The previous week witnessed out team's utter frustration and desperation with the simulation since we were falling way behind other teams in the region and needed equity injection in order to get back on our feet. This week we are even more worried and confused since the sales haven't improved at all, despite all the effort we put in hoping to get the slightest chance of success. The ultimate reason for this failure, in my opinion, is because we had such a horrible start. That caused us to fall too far behind other teams and no amount of pump into advertising or brand awareness could bring our firm to the same level with other teams. Moreover, we never had enough cash to afford the amount of investment that each department requested. Also, after several inccidents of going near bankruptcy and finally becoming insolvent the previous round, now we do not have to confidence to go all out on cash, meaning we are probably not spending enough. All in all, we are in urgent need for a strategy that could get us out of this hole.

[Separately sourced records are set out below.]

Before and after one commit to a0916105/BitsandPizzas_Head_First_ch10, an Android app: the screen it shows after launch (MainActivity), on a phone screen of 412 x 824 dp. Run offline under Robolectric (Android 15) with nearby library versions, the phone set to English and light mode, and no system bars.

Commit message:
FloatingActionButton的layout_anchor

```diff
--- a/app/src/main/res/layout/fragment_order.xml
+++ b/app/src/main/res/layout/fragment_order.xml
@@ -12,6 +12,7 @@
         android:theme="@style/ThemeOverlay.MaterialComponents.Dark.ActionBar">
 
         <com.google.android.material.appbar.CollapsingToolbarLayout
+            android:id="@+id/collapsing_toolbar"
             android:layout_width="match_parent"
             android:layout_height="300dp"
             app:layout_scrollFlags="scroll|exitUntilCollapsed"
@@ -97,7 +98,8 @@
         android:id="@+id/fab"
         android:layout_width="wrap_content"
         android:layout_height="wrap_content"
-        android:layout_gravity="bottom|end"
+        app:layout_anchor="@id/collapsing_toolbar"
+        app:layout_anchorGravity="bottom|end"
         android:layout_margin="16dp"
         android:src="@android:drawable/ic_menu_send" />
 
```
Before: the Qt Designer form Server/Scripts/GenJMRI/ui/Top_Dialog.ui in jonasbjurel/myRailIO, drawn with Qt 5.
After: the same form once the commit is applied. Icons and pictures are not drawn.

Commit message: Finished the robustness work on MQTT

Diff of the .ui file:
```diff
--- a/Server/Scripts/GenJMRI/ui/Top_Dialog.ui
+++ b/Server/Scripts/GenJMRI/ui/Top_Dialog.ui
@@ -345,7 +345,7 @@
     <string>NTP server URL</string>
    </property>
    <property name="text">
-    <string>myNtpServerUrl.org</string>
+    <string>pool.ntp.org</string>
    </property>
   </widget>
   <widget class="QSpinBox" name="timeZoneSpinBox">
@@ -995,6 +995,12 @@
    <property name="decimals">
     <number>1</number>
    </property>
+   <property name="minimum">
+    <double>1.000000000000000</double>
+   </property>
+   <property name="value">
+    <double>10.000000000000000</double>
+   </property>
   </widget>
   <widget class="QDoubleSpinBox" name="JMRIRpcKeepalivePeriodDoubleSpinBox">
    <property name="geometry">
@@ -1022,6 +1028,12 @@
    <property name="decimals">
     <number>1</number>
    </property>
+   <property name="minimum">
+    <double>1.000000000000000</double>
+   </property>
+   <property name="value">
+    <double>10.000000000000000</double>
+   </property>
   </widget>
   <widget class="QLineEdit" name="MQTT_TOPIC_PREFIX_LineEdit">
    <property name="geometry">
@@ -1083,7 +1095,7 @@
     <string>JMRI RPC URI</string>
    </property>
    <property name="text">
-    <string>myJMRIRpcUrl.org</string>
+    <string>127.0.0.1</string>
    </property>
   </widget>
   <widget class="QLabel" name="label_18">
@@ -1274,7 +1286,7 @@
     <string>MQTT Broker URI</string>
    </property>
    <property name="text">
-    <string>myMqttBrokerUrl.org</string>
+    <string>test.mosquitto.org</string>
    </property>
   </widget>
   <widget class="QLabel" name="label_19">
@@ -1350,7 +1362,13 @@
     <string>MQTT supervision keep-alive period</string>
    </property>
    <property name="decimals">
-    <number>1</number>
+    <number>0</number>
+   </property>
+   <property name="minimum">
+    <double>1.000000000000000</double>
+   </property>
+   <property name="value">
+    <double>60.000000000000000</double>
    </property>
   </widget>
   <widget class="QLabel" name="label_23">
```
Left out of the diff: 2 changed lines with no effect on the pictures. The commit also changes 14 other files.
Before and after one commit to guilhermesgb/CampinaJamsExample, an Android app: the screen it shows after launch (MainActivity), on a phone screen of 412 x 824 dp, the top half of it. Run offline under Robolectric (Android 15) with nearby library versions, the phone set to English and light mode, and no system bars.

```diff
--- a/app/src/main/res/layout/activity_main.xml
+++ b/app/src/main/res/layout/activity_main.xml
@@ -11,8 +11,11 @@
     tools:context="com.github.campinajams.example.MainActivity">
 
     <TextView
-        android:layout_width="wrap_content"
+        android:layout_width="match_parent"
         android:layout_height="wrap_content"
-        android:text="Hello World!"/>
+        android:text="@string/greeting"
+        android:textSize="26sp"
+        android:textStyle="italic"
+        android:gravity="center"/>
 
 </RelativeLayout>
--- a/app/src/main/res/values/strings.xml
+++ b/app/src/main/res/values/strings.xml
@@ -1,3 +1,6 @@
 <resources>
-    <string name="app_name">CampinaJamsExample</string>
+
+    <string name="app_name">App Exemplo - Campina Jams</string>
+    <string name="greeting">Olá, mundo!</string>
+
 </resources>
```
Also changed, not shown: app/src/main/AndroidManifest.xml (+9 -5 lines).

Davies and Easterby-Smith (1984) provide a very practical point of view on how managers actually learn through work experience in order to find the work environment that fit them the most. Managers are increasing required to have the ability to adapt to new environment since the dynamics of work has changed vastly in recent years due to speedy advancement in technology. It is also mentioned that manages tend to learn the most when put in situations that require them to develop new methodologies and practices rather than novel scenarios. My interpretation of this is that experience does not simply equate to how long a person has worked in an environment, but rather how much he has adapted and developed through the situations that his job has put him in. Therefore it is important to be proactive and flexible instead of doing every single thing strictly by the book.
Davies, J., & Easterby-Smith, M. (1984). Learning and developing from managerial work experiences. Journal of Management Studies, 21(2), 169--182. doi:10.1111/j.1467-6486.1984.tb00230.x